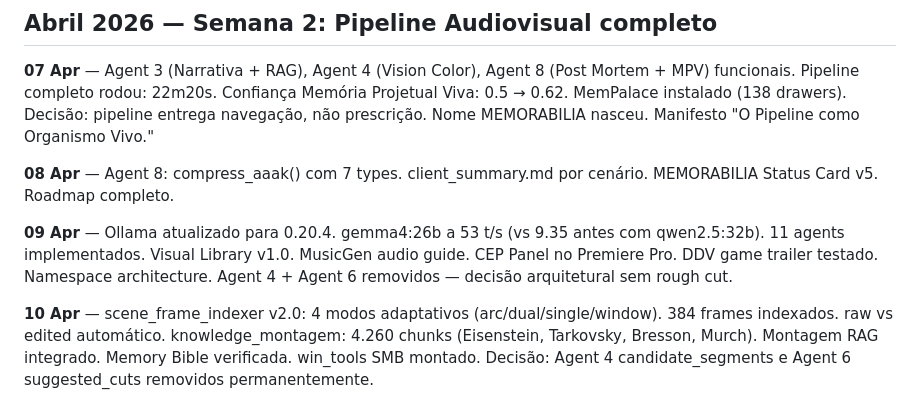
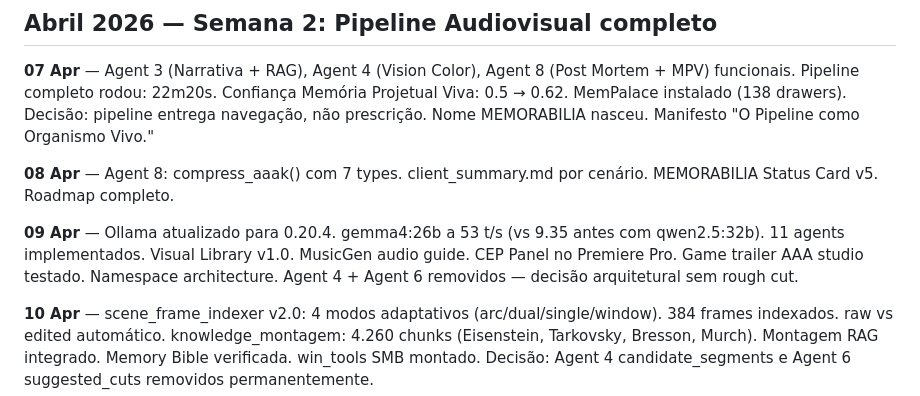
Before and after one commit to pin9p0n9/memorabilia, a Markdown page: Timeline_Implementacao.md, the part around the change. Drawn GitHub-style.

Commit message:
clean: remove remaining DDV from Timeline files

```diff
--- a/Timeline_Implementacao.md
+++ b/Timeline_Implementacao.md
@@ -117,7 +117,7 @@ pingpong · Montreal · Janeiro–Abril 2026
 
 **08 Apr** — Agent 8: compress_aaak() com 7 types. client_summary.md por cenário. MEMORABILIA Status Card v5. Roadmap completo.
 
-**09 Apr** — Ollama atualizado para 0.20.4. gemma4:26b a 53 t/s (vs 9.35 antes com qwen2.5:32b). 11 agents implementados. Visual Library v1.0. MusicGen audio guide. CEP Panel no Premiere Pro. DDV game trailer testado. Namespace architecture. Agent 4 + Agent 6 removidos — decisão arquitetural sem rough cut.
+**09 Apr** — Ollama atualizado para 0.20.4. gemma4:26b a 53 t/s (vs 9.35 antes com qwen2.5:32b). 11 agents implementados. Visual Library v1.0. MusicGen audio guide. CEP Panel no Premiere Pro. Game trailer AAA studio testado. Namespace architecture. Agent 4 + Agent 6 removidos — decisão arquitetural sem rough cut.
 
 **10 Apr** — scene_frame_indexer v2.0: 4 modos adaptativos (arc/dual/single/window). 384 frames indexados. raw vs edited automático. knowledge_montagem: 4.260 chunks (Eisenstein, Tarkovsky, Bresson, Murch). Montagem RAG integrado. Memory Bible verificada. win_tools SMB montado. Decisão: Agent 4 candidate_segments e Agent 6 suggested_cuts removidos permanentemente.
 
```
Also changed, not shown: Timeline_Implementacao_en.md (+1 -1 lines).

**Task prompt**
Write the records out in full, word for word; leave every picture behind.

**Answer for this exercise**
Before and after one commit to pin9p0n9/memorabilia, a Markdown page: Timeline_Implementacao.md, the part around the change. Drawn GitHub-style.

Commit message:
clean: remove remaining DDV from Timeline files

```diff
--- a/Timeline_Implementacao.md
+++ b/Timeline_Implementacao.md
@@ -117,7 +117,7 @@ pingpong · Montreal · Janeiro–Abril 2026
 
 **08 Apr** — Agent 8: compress_aaak() com 7 types. client_summary.md por cenário. MEMORABILIA Status Card v5. Roadmap completo.
 
-**09 Apr** — Ollama atualizado para 0.20.4. gemma4:26b a 53 t/s (vs 9.35 antes com qwen2.5:32b). 11 agents implementados. Visual Library v1.0. MusicGen audio guide. CEP Panel no Premiere Pro. DDV game trailer testado. Namespace architecture. Agent 4 + Agent 6 removidos — decisão arquitetural sem rough cut.
+**09 Apr** — Ollama atualizado para 0.20.4. gemma4:26b a 53 t/s (vs 9.35 antes com qwen2.5:32b). 11 agents implementados. Visual Library v1.0. MusicGen audio guide. CEP Panel no Premiere Pro. Game trailer AAA studio testado. Namespace architecture. Agent 4 + Agent 6 removidos — decisão arquitetural sem rough cut.
 
 **10 Apr** — scene_frame_indexer v2.0: 4 modos adaptativos (arc/dual/single/window). 384 frames indexados. raw vs edited automático. knowledge_montagem: 4.260 chunks (Eisenstein, Tarkovsky, Bresson, Murch). Montagem RAG integrado. Memory Bible verificada. win_tools SMB montado. Decisão: Agent 4 candidate_segments e Agent 6 suggested_cuts removidos permanentemente.
 
```
Also changed, not shown: Timeline_Implementacao_en.md (+1 -1 lines).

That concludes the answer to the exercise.